*EXERCISE GOAL:* In the material below, how many lines include the word "border"? Write only the number.

*EXERCISE MATERIALS:*
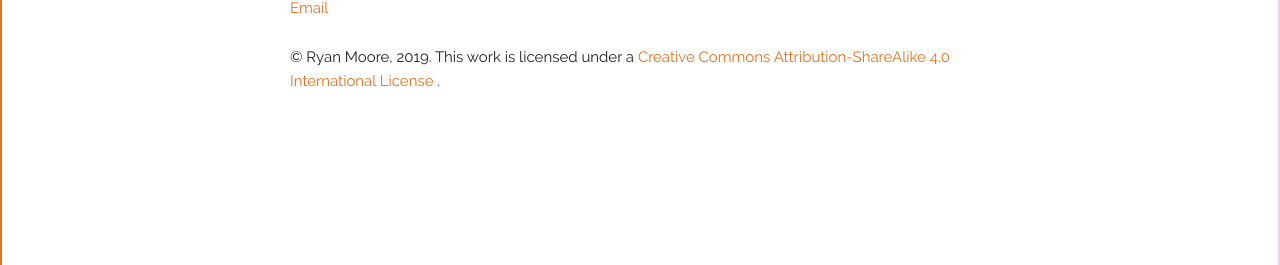
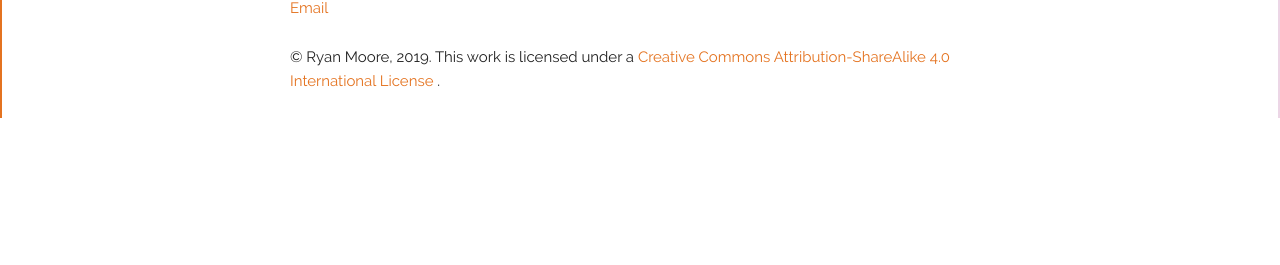
Before and after one commit to mooreryan/TenderIsTheByte, a Jekyll site: the page built from index.md, in a window 1280 px wide. Shown: the part 632-897 px from the top of the page. Built offline with Jekyll 4.4.1, drawn with Linux system fonts in a browser that asks for light colours.

Commit message:
Fix styling

```diff
--- a/assets/_sass/_base.scss
+++ b/assets/_sass/_base.scss
@@ -1,7 +1,3 @@
-html {
-  height: 100%;
-}
-
 body {
   height: 100%;
   font-family: "Raleway", sans-serif;
```
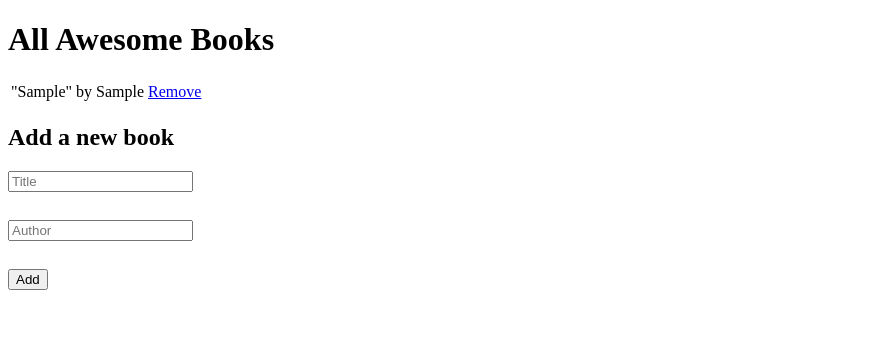
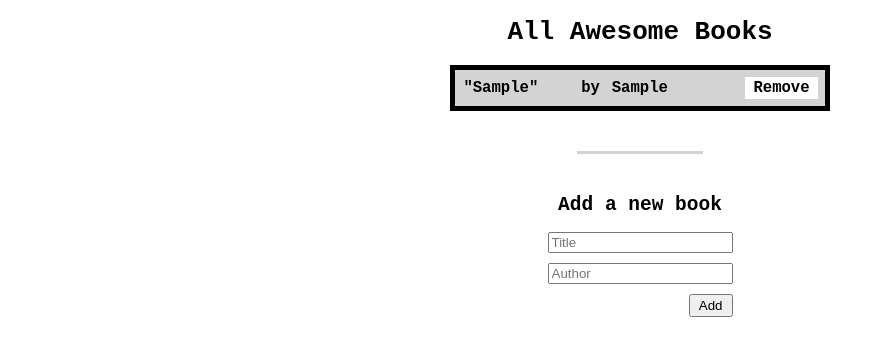
Before and after one commit to iAmWaris97/AwesomeBooks, a website: page index.html in a window 1280 px wide. Both pictures are taken after typing "Sample", "Sample" into the empty fields and a click on the button "Add". Shown: the whole page, without its empty margins (0-885 px from the left). Drawn offline with Linux system fonts and the light colour scheme.

Commit message:
style the elements

```diff
--- a/styles.css
+++ b/styles.css
@@ -1,4 +1,63 @@
+body {
+  font-family: monospace;
+}
+
+table {
+  margin: auto;
+  border: 5px solid rgb(0, 0, 0);
+  border-collapse: collapse;
+  width: 30%;
+}
+
+table td {
+  font-size: larger;
+  font-weight: 700;
+}
+
+table td:first-child {
+  padding-left: 8px;
+}
+
+table tr:nth-child(odd) {
+  background-color: rgb(212, 211, 211);
+}
+
+h1,
+h2 {
+  text-align: center;
+}
+
+a {
+  text-decoration: none;
+  background-color: white;
+  color: black;
+  float: right;
+  margin: 5px 5px;
+  border: 1px solid rgb(212, 211, 211);
+  padding: 2px 8px;
+}
+
+.hr-line {
+  width: 10%;
+  height: 3px;
+  background-color: rgb(212, 211, 211);
+  margin: 40px auto;
+}
+
+.form {
+  margin: auto;
+  display: flex;
+  flex-direction: column;
+  justify-content: center;
+  align-items: center;
+}
+
 input {
-  display: block;
   margin-bottom: 10px;
 }
+
+form button {
+  display: flex;
+  margin: 0 0 0 auto;
+  padding: 2px 8px;
+}
```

*RESPONSE FOR THIS EXERCISE:* 3